Here's what the TP itself really fears, in an inchoate way that for most of its members doesn't rise to the level of clear understanding, but is still intuitively very powerful: the US is embracing central planning as a governing theory, as fast as our legislative processes will allow. . . . Central planning has two primary flaws, when compared with economic freedom: it misallocates resources, and it magnifies the impact of corruption. I could write a decent-sized book explaining both of those mechanisms, but because I've never been busier in my life than I have been these past few weeks, I'll cut to the conclusion.
The endpoint of central planning, if not outright failure, is a much deeper and more intractable division of society into haves and have-nots.
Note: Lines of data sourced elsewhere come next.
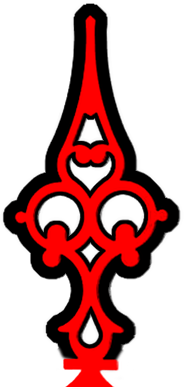
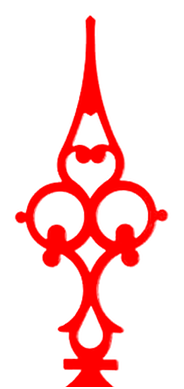
hour_minute_overlap, seems to be working

Changed region(s): [[0.0, 0.0, 1.0, 0.9254]]

diff --git a/config_watch.py b/config_watch.py
@@ -136,37 +136,37 @@ watches = {
 #
 
 hands = {
-    'a' : [('hour', ('a_hour_hand.png', 't', False, (90, 410), 0.12), None),
-           ('minute', ('a_minute_hand.png', 't', True, (49, 565), 0.12), None),
-           ('second', ('a_second_hand.png', 2, False, (37, 37), 0.12),
+    'a' : [('hour', ('a_hour_hand', 't', False, (90, 410), 0.12), None),
+           ('minute', ('a_minute_hand', 't', True, (49, 565), 0.12), None),
+           ('second', ('a_second_hand', 2, False, (37, 37), 0.12),
             [(2, [(0, -5), (0, -70)])]),
            ],
-    'b' : [('hour', ('b_hour_hand.png', 't', False, (33, 211), 0.27), None),
-           ('minute', ('b_minute_hand.png', 't', False, (24, 292), 0.27), None),
-           ('second', ('b_second_hand.png', 2, False, (32, 21), 0.27),
+    'b' : [('hour', ('b_hour_hand', 't', False, (33, 211), 0.27), None),
+           ('minute', ('b_minute_hand', 't', False, (24, 292), 0.27), None),
+           ('second', ('b_second_hand', 2, False, (32, 21), 0.27),
             [(2, [(0, -5), (0, -75)]),
              ]),
            ],
-    'c' : [('hour', ('c_hour_hand.png', 't%', False, (59, 434), 0.14), None),
-           ('minute', ('c_minute_hand.png', 't%', False, (38, 584), 0.14), None),
-           ('second', ('c_chrono1_hand.png', 2, False, (32, -27), 0.14),
+    'c' : [('hour', ('c_hour_hand', 't%', False, (59, 434), 0.14), None),
+           ('minute', ('c_minute_hand', 't%', False, (38, 584), 0.14), None),
+           ('second', ('c_chrono1_hand', 2, False, (32, -27), 0.14),
             [(2, [(0, -2), (0, -26)]),
              ]),
-           ('chrono_minute', ('c_chrono2_hand.png', 2, False, (37, 195), 0.14), None),
-           ('chrono_second', ('c_second_hand.png', 1, False, (41, -29), 0.14),
+           ('chrono_minute', ('c_chrono2_hand', 2, False, (37, 195), 0.14), None),
+           ('chrono_second', ('c_second_hand', 1, False, (41, -29), 0.14),
             [(1, [(0, -4), (0, -88)]),
              ]),
-           ('chrono_tenth', ('c_chrono2_hand.png', 2, False, (37, 195), 0.14), None),
+           ('chrono_tenth', ('c_chrono2_hand', 2, False, (37, 195), 0.14), None),
            ],
-    'd' : [('hour', ('d_hour_hand.png', 't', False, (24, 193), 0.24), None),
-           ('minute', ('d_minute_hand.png', 't', False, (27, 267), 0.24), None),
-           ('second', ('d_second_hand.png', 1, False, (14, -8), 0.24),
+    'd' : [('hour', ('d_hour_hand', 't', False, (24, 193), 0.24), None),
+           ('minute', ('d_minute_hand', 't', False, (27, 267), 0.24), None),
+           ('second', ('d_second_hand', 1, False, (14, -8), 0.24),
             [(1, [(0, -3), (0, -64)]),
              ]),
            ],
-    'e' : [('hour', ('e_hour_hand.png', 't%', False, (28, 99), 0.53), None),
-           ('minute', ('e_minute_hand.png', 't%', False, (22, 142), 0.53), None),
-           ('second', ('e_second_hand.png', 't%', False, (18, 269), 0.24), None),
+    'e' : [('hour', ('e_hour_hand', 't%', False, (28, 99), 0.53), None),
+           ('minute', ('e_minute_hand', 't%', False, (22, 142), 0.53), None),
+           ('second', ('e_second_hand', 't%', False, (18, 269), 0.24), None),
            ],
     }
 
@@ -348,6 +348,8 @@ thresholdMask = [0] + [255] * 255
 threshold1Bit = [0] * 128 + [255] * 128
 threshold2Bit = [0] * 64 + [85] * 64 + [170] * 64 + [255] * 64
 
+trivialImage = PIL.Image.new('L', (1, 1), 255)
+
 # Attempt to determine the directory in which we're operating.
 rootDir = os.path.dirname(__file__) or '.'
 resourcesDir = os.path.join(rootDir, 'resources')
@@ -528,7 +530,7 @@ def getResourceCacheSize(hand):
 def getMaskResourceCacheSize(hand):
     return resourceCacheSize.get(hand, [0, 0])[1]
 
-def makeBitmapHands(generatedTable, generatedDefs, useRle, hand, sourceFilename, colorMode, asymmetric, pivot, scale):
+def makeBitmapHands(generatedTable, generatedDefs, useRle, hand, sourceBasename, colorMode, asymmetric, pivot, scale):
     resourceStr = ''
     maskResourceStr = ''
 
@@ -537,16 +539,6 @@ def makeBitmapHands(generatedTable, generatedDefs, useRle, hand, sourceFilename,
       "name": "%(defName)s",
       "file": "%(targetFilename)s",
       "type": "%(ptype)s"
-    },"""
-
-    maskResourceEntry = """
-    {
-      "name": "%(defName)s",
-      "file": "%(targetFilename)s",
-      "type": "%(ptype)s",
-      "targetPlatforms": [
-        "aplite"
-      ]
     },"""
 
     handLookupEntry = """  { %(cx)s, %(cy)s },  // %(symbolName)s"""
@@ -558,11 +550,10 @@ def makeBitmapHands(generatedTable, generatedDefs, useRle, hand, sourceFilename,
 
     paintChannel, useTransparency, dither = parseColorMode(colorMode)
 
-    sourcePathname = '%s/clock_hands/%s' % (resourcesDir, sourceFilename)
+    sourcePathname = '%s/clock_hands/%s.png' % (resourcesDir, sourceBasename)
     source = PIL.Image.open(sourcePathname)
 
-    basename, ext = os.path.splitext(sourcePathname)
-    source1Pathname = basename + '~bw' + ext
+    source1Pathname = '%s/clock_hands/%s~bw.png' % (resourcesDir, sourceBasename)
     if os.path.exists(source1Pathname):
         # If there's an explicit ~bw source file, use it for the 1-bit
         # version.
@@ -577,8 +568,8 @@ def makeBitmapHands(generatedTable, generatedDefs, useRle, hand, sourceFilename,
     r, g, b, source1Mask = source1.convert('RGBA').split()
     source1 = PIL.Image.merge('RGB', [r, g, b])
 
-    # Ensure that the source image is black anywhere the
-    # mask is black.
+    # Ensure that the source image is black anywhere its alpha channel
+    # is black.
     black = PIL.Image.new('L', source.size, 0)
     r, g, b = source.split()
     mask = sourceMask.point(thresholdMask)
@@ -595,6 +586,21 @@ def makeBitmapHands(generatedTable, generatedDefs, useRle, hand, sourceFilename,
     b = PIL.Image.composite(b, black, mask)
     source1 = PIL.Image.merge('RGB', [r, g, b])
 
+    # Now check for an explicit mask image.  In the basalt case, an
+    # explicit (separate) mask image is maintained in addition to the
+    # implicit (alpha channel) mask above.
+    sourceMaskPathname = '%s/clock_hands/%s_mask.png' % (resourcesDir, sourceBasename)
+    sourceMaskExplicit = None
+    if os.path.exists(sourceMaskPathname):
+        sourceMaskExplicit = PIL.Image.open(sourceMaskPathname).convert('RGBA')
+
+    # In the aplite case, we don't need to make a distinction between
+    # the explicit and implicit masks.  An explicit mask completely
+    # replaces the implicit mask.
+    source1MaskPathname = '%s/clock_hands/%s_mask~bw.png' % (resourcesDir, sourceBasename)
+    if os.path.exists(source1MaskPathname):
+        source1Mask = PIL.Image.open(source1MaskPathname).convert('L')
+
     # Center the source image on its pivot, and pad it with black.
     border = (pivot[0], pivot[1], source.size[0] - pivot[0], source.size[1] - pivot[1])
     size = (max(border[0], border[2]) * 2, max(border[1], border[3]) * 2)
@@ -608,6 +614,10 @@ def makeBitmapHands(generatedTable, generatedDefs, useRle, hand, sourceFilename,
     largeMask.paste(sourceMask, (center[0] - pivot[0], center[1] - pivot[1]))
     large1Mask = PIL.Image.new('L', size, 0)
     large1Mask.paste(source1Mask, (center[0] - pivot[0], center[1] - pivot[1]))
+
+    if sourceMaskExplicit:
+        largeMaskExplicit = PIL.Image.new('RGBA', size, (0, 0, 0, 0))
+        largeMaskExplicit.paste(sourceMaskExplicit, (center[0] - pivot[0], center[1] - pivot[1]))
 
     numStepsHand = getNumSteps(hand)
     for i in range(numStepsHand):
@@ -712,11 +722,21 @@ def makeBitmapHands(generatedTable, generatedDefs, useRle, hand, sourceFilename,
             # It's important to take the crop from the alpha mask, not
             # from the color.
             cropbox = pm2.getbbox()
+            p1 = p1.crop(cropbox)
+            p2 = p2.crop(cropbox)
             pm1 = pm1.crop(cropbox)
             pm2 = pm2.crop(cropbox)
 
-            p1 = p1.crop(cropbox)
-            p2 = p2.crop(cropbox)
+            if sourceMaskExplicit:
+                pme = largeMaskExplicit.rotate(-angle, PIL.Image.BICUBIC, True)
+                pme = pme.resize(scaledSize, PIL.Image.ANTIALIAS)
+                r, g, b, a = pme.split()
+                r = r.point(threshold2Bit).convert('L')
+                g = g.point(threshold2Bit).convert('L')
+                b = b.point(threshold2Bit).convert('L')
+                a = a.point(threshold2Bit).convert('L')
+                pme2 = PIL.Image.merge('RGBA', [r, g, b, a])
+                pme2 = pme2.crop(cropbox)
 
             if not useTransparency:
                 # Force the foreground pixels to the appropriate color
@@ -753,6 +773,10 @@ def makeBitmapHands(generatedTable, generatedDefs, useRle, hand, sourceFilename,
                 pt = PIL.Image.new('L', (w, pm2.size[1]), 0)
                 pt.paste(pm2, (0, 0))
                 pm2 = pt
+                if sourceMaskExplicit:
+                    pt = PIL.Image.new('RGBA', (w, pme2.size[1]), (0, 0, 0, 0))
+                    pt.paste(pme2, (0, 0))
+                    pme2 = pt
 
             # In the Basalt case, apply the mask as the alpha channel.
             r, g, b = p2.split()
@@ -763,16 +787,29 @@ def makeBitmapHands(generatedTable, generatedDefs, useRle, hand, sourceFilename,
             p2 = p2.convert("P", palette = PIL.Image.ADAPTIVE, colors = 16)
 
             if not useTransparency:
-                # In the Aplite non-transparency case, the mask
-                # becomes the image itself.
+                # In the non-transparency case, the aplite mask is the
+                # aplite image we actually write out.
                 p1 = pm1
             else:
-                # In the Aplite transparency case, we need to load the mask
+                # In the transparency case, we need to write the mask
                 # image separately.
                 targetMaskFilename = 'build/flat_%s_%s_%s_mask.png' % (handStyle, hand, i)
-                pm1.save('%s/%s' % (resourcesDir, targetMaskFilename))
+                targetMask1Filename = 'build/flat_%s_%s_%s_mask~bw.png' % (handStyle, hand, i)
+                if sourceMaskExplicit:
+                    # An explicit basalt mask.
+                    pme2 = pme2.convert("P", palette = PIL.Image.ADAPTIVE, colors = 16)
+                    pme2.save('%s/%s' % (resourcesDir, targetMaskFilename))
+                else:
+                    # With only an implicit basalt mask, we won't be
+                    # using the mask image in basalt, so save a
+                    # trivial image.
+                    trivialImage.save('%s/%s' % (resourcesDir, targetMaskFilename))
+
+                # Save the aplite mask.
+                pm1.save('%s/%s' % (resourcesDir, targetMask1Filename))
+
                 rleFilename, ptype = make_rle(targetMaskFilename, useRle = useRle)
-                maskResourceStr += maskResourceEntry % {
+                maskResourceStr += resourceEntry % {
                     'defName' : symbolMaskName,
                     'targetFilename' : rleFilename,
                     'ptype' : ptype,
@@ -832,7 +869,7 @@ def makeHands(generatedTable, generatedDefs):
 
     handDefEntry = """struct HandDef %(hand)s_hand_def = {
     NUM_STEPS_%(handUpper)s,
-    %(resourceId)s, APLITE_RESOURCE(%(resourceMaskId)s),
+    %(resourceId)s, %(resourceMaskId)s,
     %(placeX)s, %(placeY)s,
     %(useRle)s,
     %(bitmapCenters)s,

diff --git a/src/wright.c b/src/wright.c
@@ -512,8 +512,8 @@ void draw_vector_hand(struct HandCache *hand_cache, struct HandDef *hand_def, in
 
 // Clears the mask given hand on the face, using the bitmap
 // structures, if the mask is in use.  This must be called before
-// draw_bitmap_hand().
-void draw_bitmap_hand_mask(struct HandCache *hand_cache, struct ResourceCache *resource_cache, size_t resource_cache_size, struct HandDef *hand_def, int hand_index, GContext *ctx) {
+// draw_bitmap_hand_fg().
+void draw_bitmap_hand_mask(struct HandCache *hand_cache, struct ResourceCache *resource_cache, size_t resource_cache_size, struct HandDef *hand_def, int hand_index, bool no_basalt_mask, GContext *ctx) {
   struct BitmapHandTableRow *hand = &hand_def->bitmap_table[hand_index];
   int bitmap_index = hand->bitmap_index;
   struct BitmapHandCenterRow *lookup = &hand_def->bitmap_centers[bitmap_index];
@@ -524,10 +524,10 @@ void draw_bitmap_hand_mask(struct HandCache *hand_cache, struct ResourceCache *r
 #ifdef PBL_PLATFORM_APLITE
   if (hand_def->resource_id == hand_def->resource_mask_id)
 #else
-  if (true)  // On Basalt, we always draw without the mask.
+  if (no_basalt_mask || hand_def->resource_id == hand_def->resource_mask_id)
 #endif  // PBL_PLATFORM_APLITE
   {
-    // Do nothing here.
+    // The draw-without-a-mask case.  Do nothing here.
   } else {
     // The hand has a mask, so use it to draw the hand opaquely.
     if (hand_cache->image.bitmap == NULL) {
@@ -543,6 +543,9 @@ void draw_bitmap_hand_mask(struct HandCache *hand_cache, struct ResourceCache *r
 	trigger_memory_panic(__LINE__);
         return;
       }
+      remap_colors_clock(&hand_cache->image);
+      remap_colors_clock(&hand_cache->mask);
+
       hand_cache->cx = lookup->cx;
       hand_cache->cy = lookup->cy;
     
@@ -572,18 +575,17 @@ void draw_bitmap_hand_mask(struct HandCache *hand_cache, struct ResourceCache *r
 
 // Draws a given hand on the face, using the bitmap structures.  You
 // must have already called draw_bitmap_hand_mask().
-void draw_bitmap_hand(struct HandCache *hand_cache, struct ResourceCache *resource_cache, size_t resource_cache_size, struct HandDef *hand_def, int hand_index, GContext *ctx) {
+void draw_bitmap_hand_fg(struct HandCache *hand_cache, struct ResourceCache *resource_cache, size_t resource_cache_size, struct HandDef *hand_def, int hand_index, bool no_basalt_mask, GContext *ctx) {
   struct BitmapHandTableRow *hand = &hand_def->bitmap_table[hand_index];
   int bitmap_index = hand->bitmap_index;
   struct BitmapHandCenterRow *lookup = &hand_def->bitmap_centers[bitmap_index];
 
   int hand_resource_id = hand_def->resource_id + bitmap_index;
-  int hand_resource_mask_id = hand_def->resource_mask_id + bitmap_index;
 
 #ifdef PBL_PLATFORM_APLITE
   if (hand_def->resource_id == hand_def->resource_mask_id)
 #else
-  if (true)  // On Basalt, we always draw without the mask.
+  if (no_basalt_mask || hand_def->resource_id == hand_def->resource_mask_id)
 #endif  // PBL_PLATFORM_APLITE
   {
     // The hand does not have a mask.  Draw the hand on top of the scene.
@@ -654,7 +656,7 @@ void draw_bitmap_hand(struct HandCache *hand_cache, struct ResourceCache *resour
 
 // In general, prepares a hand for being drawn.  Specifically, this
 // clears the background behind a hand, if necessary.
-void draw_hand_mask(struct HandCache *hand_cache, struct ResourceCache *resource_cache, size_t resource_cache_size, struct HandDef *hand_def, int hand_index, GContext *ctx) {
+void draw_hand_mask(struct HandCache *hand_cache, struct ResourceCache *resource_cache, size_t resource_cache_size, struct HandDef *hand_def, int hand_index, bool no_basalt_mask, GContext *ctx) {
   if (hand_def->bitmap_table != NULL) {
     if (hand_cache->bitmap_hand_index != hand_index) {
       // Force a new bitmap.
@@ -667,26 +669,26 @@ void draw_hand_mask(struct HandCache *hand_cache, struct ResourceCache *resource
       hand_cache->bitmap_hand_index = hand_index;
     }
 
-    draw_bitmap_hand_mask(hand_cache, resource_cache, resource_cache_size, hand_def, hand_index, ctx);
+    draw_bitmap_hand_mask(hand_cache, resource_cache, resource_cache_size, hand_def, hand_index, no_basalt_mask, ctx);
   }
 }
 
 // Draws a given hand on the face, after draw_hand_mask(), using the
 // vector and/or bitmap structures.  A given hand may be represented
 // by a bitmap or a vector, or a combination of both.
-void draw_hand_fg(struct HandCache *hand_cache, struct ResourceCache *resource_cache, size_t resource_cache_size, struct HandDef *hand_def, int hand_index, GContext *ctx) {
+void draw_hand_fg(struct HandCache *hand_cache, struct ResourceCache *resource_cache, size_t resource_cache_size, struct HandDef *hand_def, int hand_index, bool no_basalt_mask, GContext *ctx) {
   if (hand_def->vector_hand != NULL) {
     draw_vector_hand(hand_cache, hand_def, hand_index, ctx);
   }
 
   if (hand_def->bitmap_table != NULL) {
-    draw_bitmap_hand(hand_cache, resource_cache, resource_cache_size, hand_def, hand_index, ctx);
+    draw_bitmap_hand_fg(hand_cache, resource_cache, resource_cache_size, hand_def, hand_index, no_basalt_mask, ctx);
   }
 }
 
 void draw_hand(struct HandCache *hand_cache, struct ResourceCache *resource_cache, size_t resource_cache_size, struct HandDef *hand_def, int hand_index, GContext *ctx) {
-  draw_hand_mask(hand_cache, resource_cache, resource_cache_size, hand_def, hand_index, ctx);
-  draw_hand_fg(hand_cache, resource_cache, resource_cache_size, hand_def, hand_index, ctx);
+  draw_hand_mask(hand_cache, resource_cache, resource_cache_size, hand_def, hand_index, true, ctx);
+  draw_hand_fg(hand_cache, resource_cache, resource_cache_size, hand_def, hand_index, true, ctx);
 }
 
 // Applies the appropriate Basalt color-remapping according to the
@@ -767,11 +769,11 @@ void hour_minute_layer_update_callback(Layer *me, GContext *ctx) {
 #ifdef HOUR_MINUTE_OVERLAP
   // Draw the hour and minute hands overlapping, so they share a
   // common mask.
-  draw_hand_mask(&hour_cache, hour_resource_cache, hour_resource_cache_size, &hour_hand_def, current_placement.hour_hand_index, ctx);
-  draw_hand_mask(&minute_cache, minute_resource_cache, minute_resource_cache_size, &minute_hand_def, current_placement.minute_hand_index, ctx);
+  draw_hand_mask(&hour_cache, hour_resource_cache, hour_resource_cache_size, &hour_hand_def, current_placement.hour_hand_index, false, ctx);
+  draw_hand_mask(&minute_cache, minute_resource_cache, minute_resource_cache_size, &minute_hand_def, current_placement.minute_hand_index, false, ctx);
 
-  draw_hand_fg(&hour_cache, hour_resource_cache, hour_resource_cache_size, &hour_hand_def, current_placement.hour_hand_index, ctx);
-  draw_hand_fg(&minute_cache, minute_resource_cache, minute_resource_cache_size, &minute_hand_def, current_placement.minute_hand_index, ctx);
+  draw_hand_fg(&hour_cache, hour_resource_cache, hour_resource_cache_size, &hour_hand_def, current_placement.hour_hand_index, false, ctx);
+  draw_hand_fg(&minute_cache, minute_resource_cache, minute_resource_cache_size, &minute_hand_def, current_placement.minute_hand_index, false, ctx);
 
 #else  //  HOUR_MINUTE_OVERLAP
 

diff --git a/src/wright.h b/src/wright.h
@@ -96,8 +96,8 @@ void update_hands(struct tm *time);
 void hand_cache_init(struct HandCache *hand_cache);
 void hand_cache_destroy(struct HandCache *hand_cache);
 void reset_tick_timer();
-void draw_hand_mask(struct HandCache *hand_cache, struct ResourceCache *resource_cache, size_t resource_cache_size, struct HandDef *hand_def, int hand_index, GContext *ctx);
-void draw_hand_fg(struct HandCache *hand_cache, struct ResourceCache *resource_cache, size_t resource_cache_size, struct HandDef *hand_def, int hand_index, GContext *ctx);
+void draw_hand_mask(struct HandCache *hand_cache, struct ResourceCache *resource_cache, size_t resource_cache_size, struct HandDef *hand_def, int hand_index, bool no_basalt_mask, GContext *ctx);
+void draw_hand_fg(struct HandCache *hand_cache, struct ResourceCache *resource_cache, size_t resource_cache_size, struct HandDef *hand_def, int hand_index, bool no_basalt_mask, GContext *ctx);
 void draw_hand(struct HandCache *hand_cache, struct ResourceCache *resource_cache, size_t resource_cache_size, struct HandDef *hand_def, int hand_index, GContext *ctx);
 void remap_colors_clock(BitmapWithData *bwd);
After promising a better world for everyone, the progressives will end up creating a society that is more polarized than ever. . . . And we're already seeing everywhere, from David Brooks to Noam Chomsky, the signs of how the elites will have to deal with the polarization: by loudly proclaiming in their captive media that the have-nots are stupid and, eventually, evil.